The Siege of Salt Cove

(Critical Survey of Contemporary Fiction)

In a work reminiscent of Thornton Wilder’s Our Town (1938) and Edgar Lee Masters’ Spoon River Anthology (1915), Anthony Weller lets his characters tell the story of a confrontation between the residents of Salt Cove, Massachusetts, and the state bureaucrats who plan to replace the Cove’s quaint wooden bridge with a modern concrete and steel monstrosity. The many voices in The Siege of Salt Cove create the world of a small coastal town on Cape Sarah north of Boston. Full of local gossip and mistrustful curiosity about summer people and new residents, including Toby Auberon and Scott Mahren, they eventually lead the protest against the Commonwealth’s encroachments. Arranging their narratives is the seventy-two-year-old Jessica Stoddard, a life-long Salt Cove resident, self- appointed chronicler of the siege.

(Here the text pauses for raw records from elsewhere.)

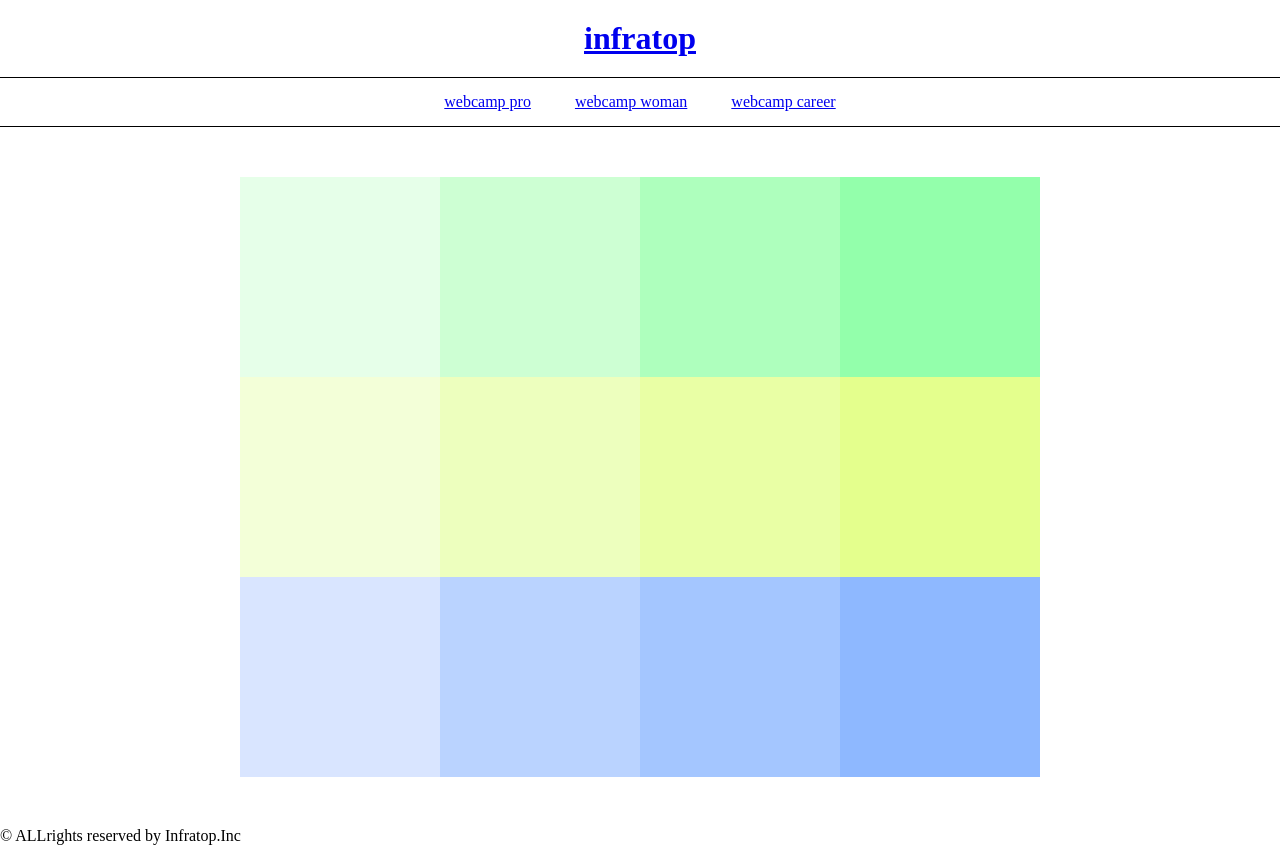
Repository: matsumurashin/flex
Page: chapter5-exercise/chap5.html
The author's editor kept a record of every edit. The page is drawn from the files as they stood at one moment, then again after the next edit.
The browser window is 1280 px wide. The pictures show the whole page.

Above is the page before.

After the next edit:
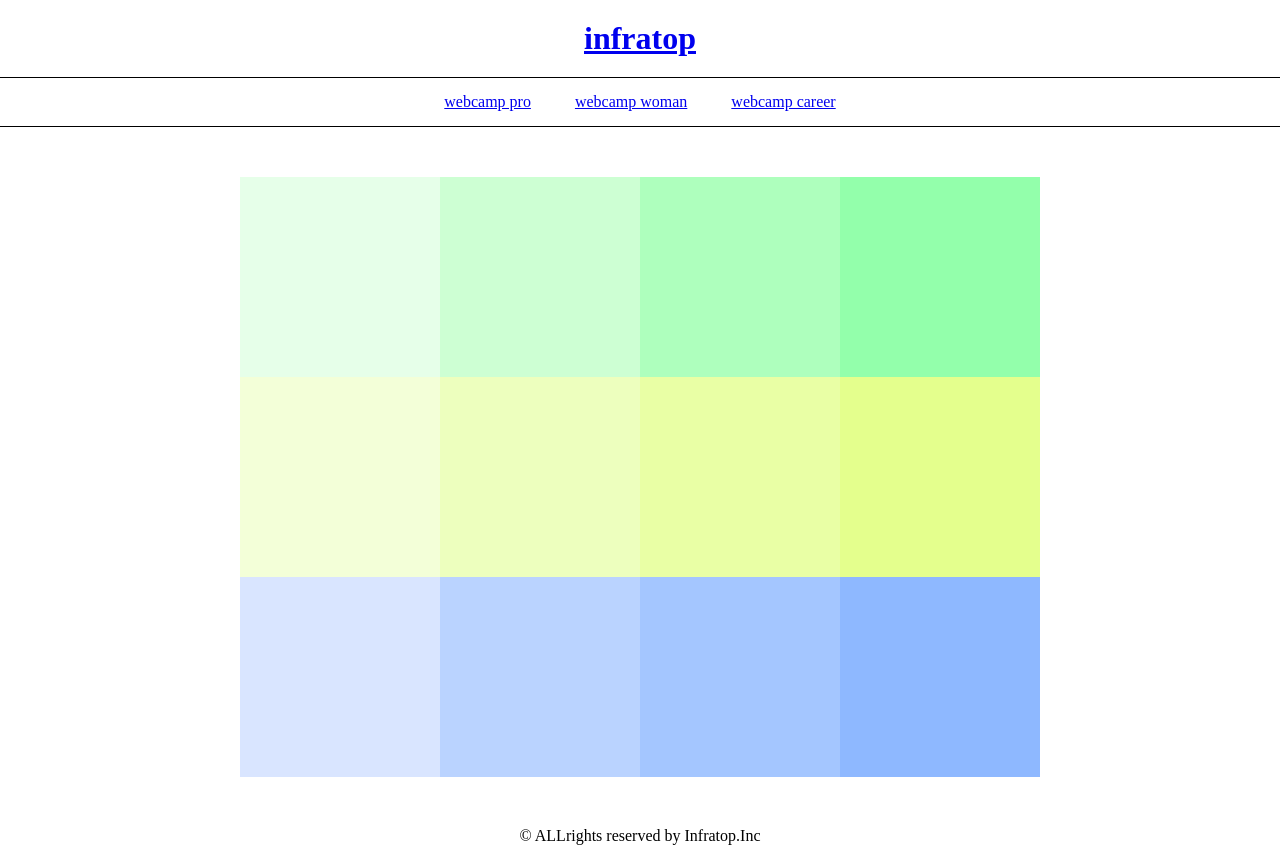
The edit:
--- a/chapter5-exercise/chap5.css
+++ b/chapter5-exercise/chap5.css
@@ -102,7 +102,8 @@
   height: 200px;
   background-color: #8eb8ff;
 }
-dooter {
+
+footer {
   width: 100%;
   heigth: 120px;
   text-align: center;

Jessica’s storytelling work is entertaining and self-conscious as she collates, and perhaps invents, statements to tell the story of resistance to governmental incursion that masked a nearby land-grab and the plan to use Salt Cove’s proposed new bridge as an easier access to new housing developments further along the Cape.

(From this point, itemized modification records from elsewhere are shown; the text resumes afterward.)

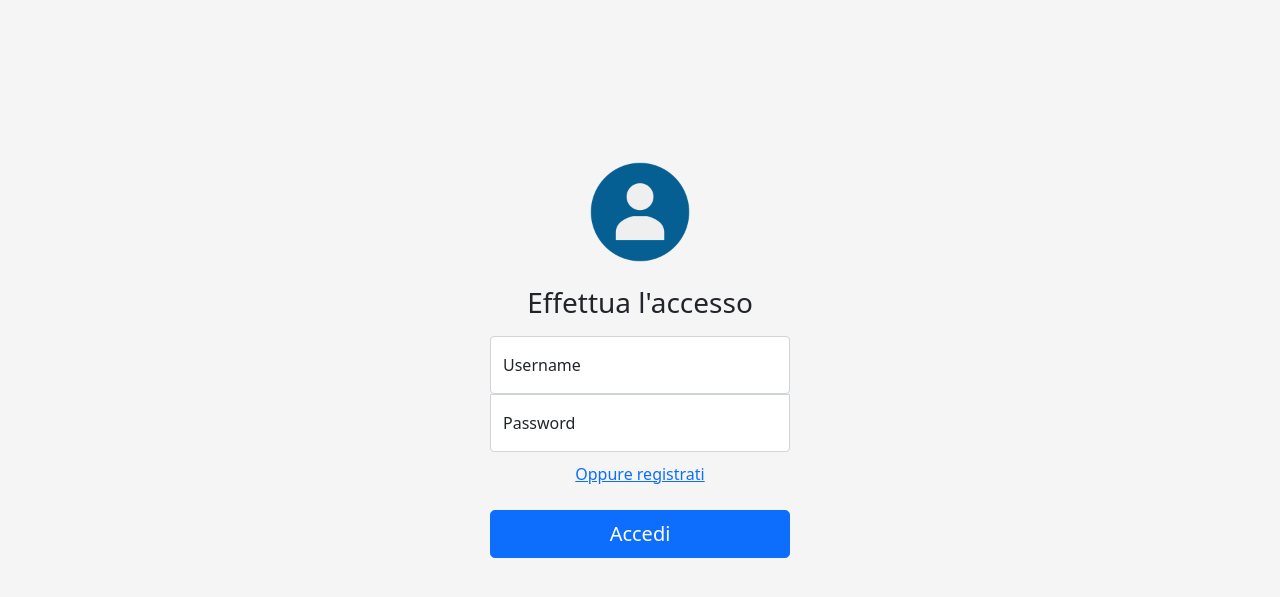
Repository: Simone1703/Sondaggi
Page: spring-boot-starter-jsp-main/src/main/resources/static/html/login.html
The author's editor kept a copy of each file at every save. The page is drawn from the files as they stood at one save, then again after the next save.
The browser window is 1280 px wide. The pictures show the whole page.

Above is the page before, as saved 2022-04-27 14:02:11.

### spring-boot-starter-jsp-main/src/main/resources/static/html/login.html
<!DOCTYPE HTML>

<html lang="it">

<head>
<meta charset="utf-8">
<meta name="viewport" content="width=device-width, initial-scale=1">
<title>Login</title>

<!-- Bootstrap core CSS -->
<link
	href="https://cdn.jsdelivr.net/npm/bootstrap@5.1.3/dist/css/bootstrap.min.css"
	rel="stylesheet"
	integrity="sha384-1BmE4kWBq78iYhFldvKuhfTAU6auU8tT94WrHftjDbrCEXSU1oBoqyl2QvZ6jIW3"
	crossorigin="anonymous">


<!-- Custom styles for this template -->
<link href="/css/signin.css" rel="stylesheet">
<meta name="theme-color" content="#7952b3">

</head>

<body class="text-center">

	<main class="form-signin">
		<form>
			<img class="mb-4" src="/images/login_icon.png" alt="" width="100">
			<h1 class="h3 mb-3 fw-normal">Effettua l'accesso</h1>

			<div class="form-floating">
				<input type="text" class="form-control" id="floatingInput"
					placeholder="Username"> <label for="floatingInput">Username</label>
			</div>
			<div class="form-floating">
				<input type="password" class="form-control" id="floatingPassword"
					placeholder="Password"> <label for="floatingPassword">Password</label>
			</div>
			<a href="/html/signup.html">Oppure registrati</a>

			<br><br>
			<button class="w-100 btn btn-lg btn-primary" type="submit">Accedi</button>
		</form>
	</main>

</body>

</html>

Loaded but not shown: spring-boot-starter-jsp-main/src/main/resources/static/css/signin.css (common file)

After the next save:
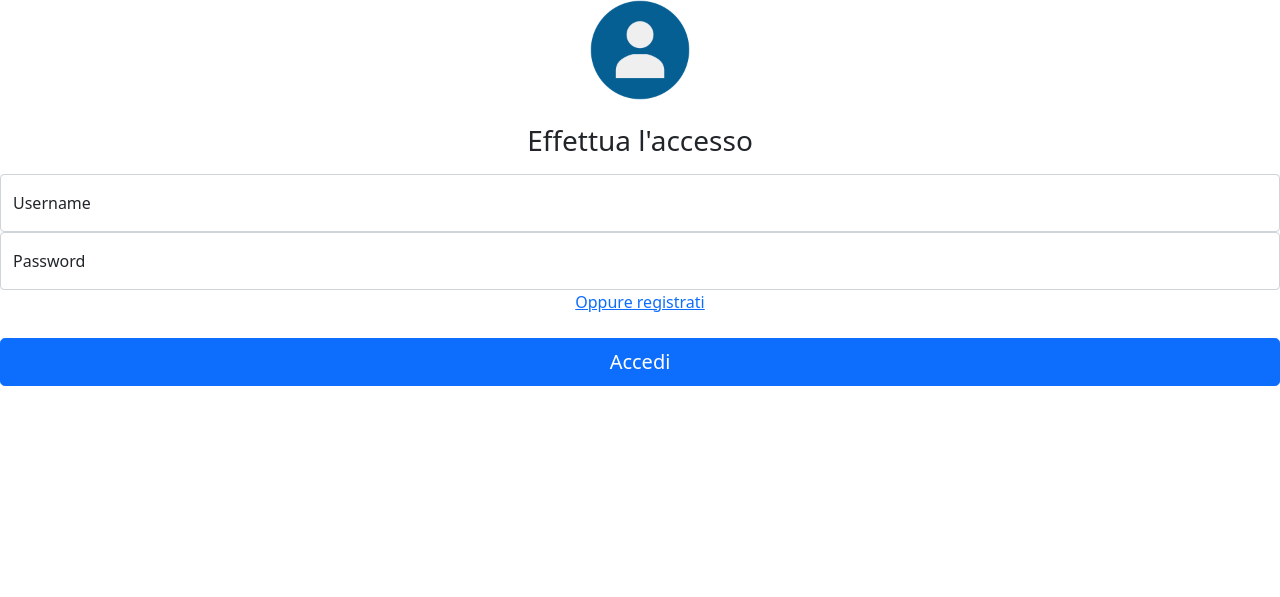
Saved 17 s later.
--- a/spring-boot-starter-jsp-main/src/main/resources/static/html/login.html
+++ b/spring-boot-starter-jsp-main/src/main/resources/static/html/login.html
@@ -14,10 +14,6 @@
 	integrity="sha384-1BmE4kWBq78iYhFldvKuhfTAU6auU8tT94WrHftjDbrCEXSU1oBoqyl2QvZ6jIW3"
 	crossorigin="anonymous">
 
-
-<!-- Custom styles for this template -->
-<link href="/css/signin.css" rel="stylesheet">
-<meta name="theme-color" content="#7952b3">
 
 </head>
 

After the save that followed:
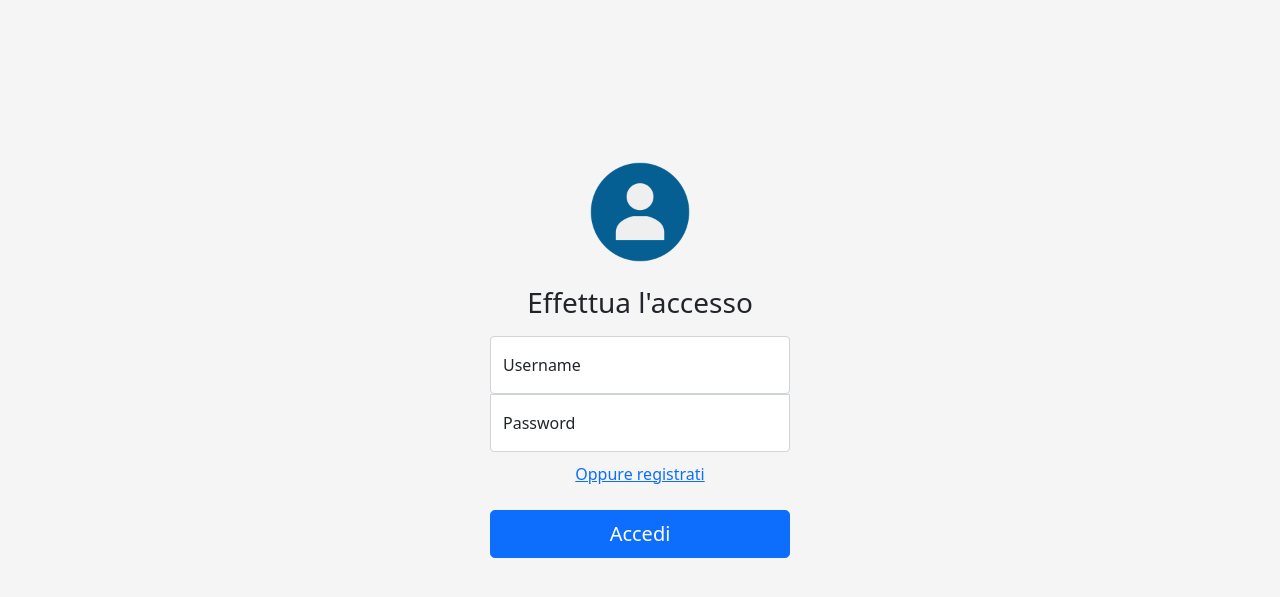
Saved 14 s later.
--- a/spring-boot-starter-jsp-main/src/main/resources/static/html/login.html
+++ b/spring-boot-starter-jsp-main/src/main/resources/static/html/login.html
@@ -14,6 +14,9 @@
 	integrity="sha384-1BmE4kWBq78iYhFldvKuhfTAU6auU8tT94WrHftjDbrCEXSU1oBoqyl2QvZ6jIW3"
 	crossorigin="anonymous">
 
+<!-- Custom styles for this template -->
+<link href="/css/signin.css" rel="stylesheet">
+<meta name="theme-color" content="#7952b3">
 
 </head>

Told with abundant humor, the story of how Toby, a drop-out lawyer, galvanized the townspeople to secede from the United States, resisted the armed invasion by the National Guard, disarmed explosives set under the bridge, and ferreted out the machinations of the Lieutenant Governor is compellingly artful. The locals and the outlanders, eccentrics all, have their quirks, foibles, and tricks of speech on parade in their memoirs of the Cove’s rebellion and the state’s mindless response.

In this inventive work Weller reveals himself as a master of localisms, creating many different character voices and often hilarious turns of phrase, from the lyrical to the mundane.